Minority Language Classes Get Boost With Burma Govt Stipend
By Lawi Weng 14 October 2014
RANGOON — The Union government will provide a stipend for schoolteachers who teach ethnic minority languages in Burma, according to ethnic leaders, in what they say would be a major win for ethnic minorities’ cultures and rights.
Ethnic leaders told The Irrawaddy that the Ministry of Education had asked them to put forward lists of schoolteachers who teach ethnic languages at state schools, with the government in Naypyidaw to pay the instructors 30,000 kyats (US$30) monthly.
If true, it would be the first time the Union government has offered to compensate teachers for dedicating a portion of their instruction to ethnic language study.
In Mon State, a pioneering curriculum that included Mon language instruction has been taught since July, making schools in the state the first to teach an ethnic minority language in a government school in more than 50 years.
An ethnic Mon parliamentarian told The Irrawaddy that he had been told the monthly stipend would be paid retroactively from July.
“We asked for 40,000 [kyats], but they agreed to provide 30,000 for one person,” said Aung Naing Oo, a lawmaker from Moulmein.
“We got our right to let our children study their mother tongue. We need to say thanks to the government. But we want to say to our Mon people, we have not achieved our political goals yet. It is just the beginning, just a little progress,” he said.
In Mon State, literature is highly valued, and Buddhist teachings are taught from a young age from Mon-language texts.
“It is important for our Mon children to be able to read their language,” said Aung Naing Oo. “Our children will understand the value of their literature when they can read in their mother language.”
Kachin Literature and Culture (KLC) told The Irrawaddy that the organization had also been informed that government schools in Kachin State would receive money from Naypyidaw for instructors who teach the Kachin language in schools. Currently, there is not an ethnic Kachin language component to government schools’ curricula in Kachin State.
Lum Nyoi, who is the joint secretary from KLC, said her group is helping to prepare government schools to teach the Kachin language.
“They [the Union government] told us to teach [the Kachin language] at schools. We have ongoing talks about the amount of teaching time,” she said.
Sai Maung Tin, a Union-level parliamentarian, said that ethnic Shan schools would also be allowed to incorporate the minority group’s language into the curriculum.
“Our schoolteachers may be provided money in the coming year’s budget,” he said. “We provide our own money to our schoolteachers at the moment.”
The Shan language is not currently taught during the school year, and children are most often given linguistic instruction over the summer months when class is not in session.

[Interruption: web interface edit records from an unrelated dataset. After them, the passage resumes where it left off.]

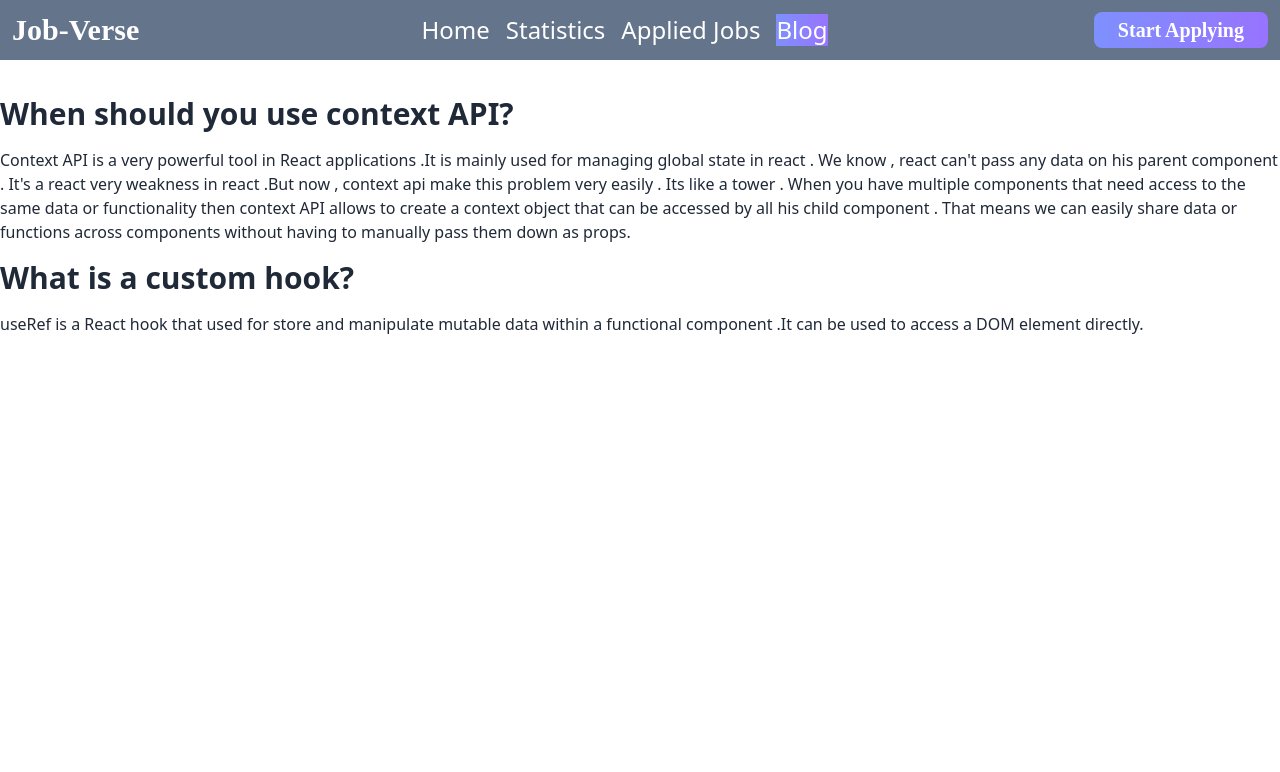
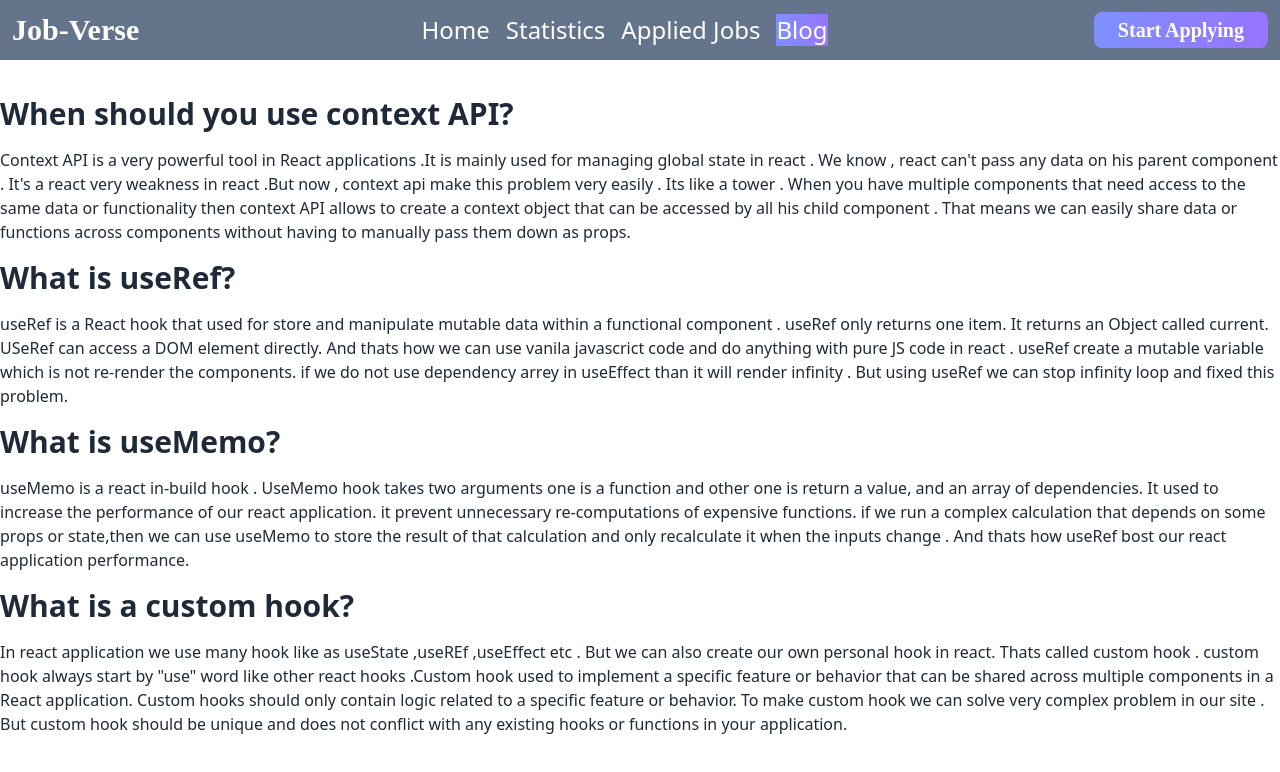
Before and after one commit to oliullah05/Job-Verse, a React (Vite) app: page /blog in a window 1280 px wide. Shown: the top 772 px of the page. Built offline with nearby package versions, Linux system fonts and the light colour scheme.

Commit message:
blog component done

```diff
--- a/src/Components/Blog/Blog.jsx
+++ b/src/Components/Blog/Blog.jsx
@@ -8,8 +8,16 @@ const Blog = () => {
             <p>Context API is a very powerful tool in React applications .It is mainly used for managing global state in react . We know , react can't pass any data on his parent component . It's a react very weakness in react .But now , context api make this problem very easily . Its like a tower . When you have multiple components that need access to the same data or functionality then context API allows to create a context object that can be accessed by all his child component .  That means we can easily share data or functions across components without having to manually pass them down as props.</p>
            </div>
            <div>
-           <h1 className='text-3xl py-4 font-bold'>What is a custom hook?</h1>
-            <p>useRef is a React hook that used for  store and manipulate mutable data within a functional component .It can be used to access a DOM element directly.</p>
+           <h1 className='text-3xl py-4 font-bold'> What is useRef?</h1>
+            <p>useRef is a React hook that used for store and manipulate mutable data within a functional component . useRef only returns one item. It returns an Object called current. USeRef can access a DOM element directly. And thats how we can use vanila javascrict code and do anything with pure JS code in react . useRef create a mutable variable which is not re-render the components. if we do not use dependency arrey in useEffect than it will render infinity . But using useRef we can stop infinity loop and fixed this problem.</p>
+           </div>
+           <div>
+           <h1 className='text-3xl py-4 font-bold'>What is useMemo?</h1>
+            <p>useMemo is a react in-build hook . UseMemo hook takes two arguments one is a function and other one is return a value, and an array of dependencies. It used to increase the performance of our react application. it prevent unnecessary re-computations of expensive functions. if we run a complex calculation that depends on some props or state,then we can use useMemo to store the result of that calculation and only recalculate it when the inputs change . And thats how useRef bost our react application performance.</p>
+           </div>
+           <div>
+           <h1 className='text-3xl py-4 font-bold'> What is a custom hook?</h1>
+            <p>In react application we use many hook like as useState ,useREf ,useEffect etc . But we can also create our own personal hook in react. Thats called custom hook . custom hook always start by "use" word like other react hooks .Custom hook used to implement a specific feature or behavior that can be shared across multiple components in a React application.  Custom hooks should only contain logic related to a specific feature or behavior. To make custom hook we can solve very complex problem in our site . But  custom hook should be  unique and does not conflict with any existing hooks or functions in your application. </p>
            </div>
         </section>
     );
```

Asked about the importance of preserving the Shan language and literature, Sai Maung Tin said the matter was existential.
“Without Shan literature, the Shan people would disappear. Shan people will exist as long as their literature survives.”
Under the democratically elected U Nu government of the 1950s, all schools in Burma’s ethnic areas were permitted to teach ethnic languages, but the military regimes that ruled the country from 1962 enforced monolingual education in all state schools.
As a result, most ethnic groups in the country, as in other parts of the country, only schools run by ethnic rebel administrations have taught local languages.
Amid political reforms initiated after President Thein Sein came to power in 2011, ethnic lawmakers have made requests for mother-tongue teaching to be reinstated. Since 2012, teaching ethnic languages has been permitted, but only outside of school hours, and without any state funding.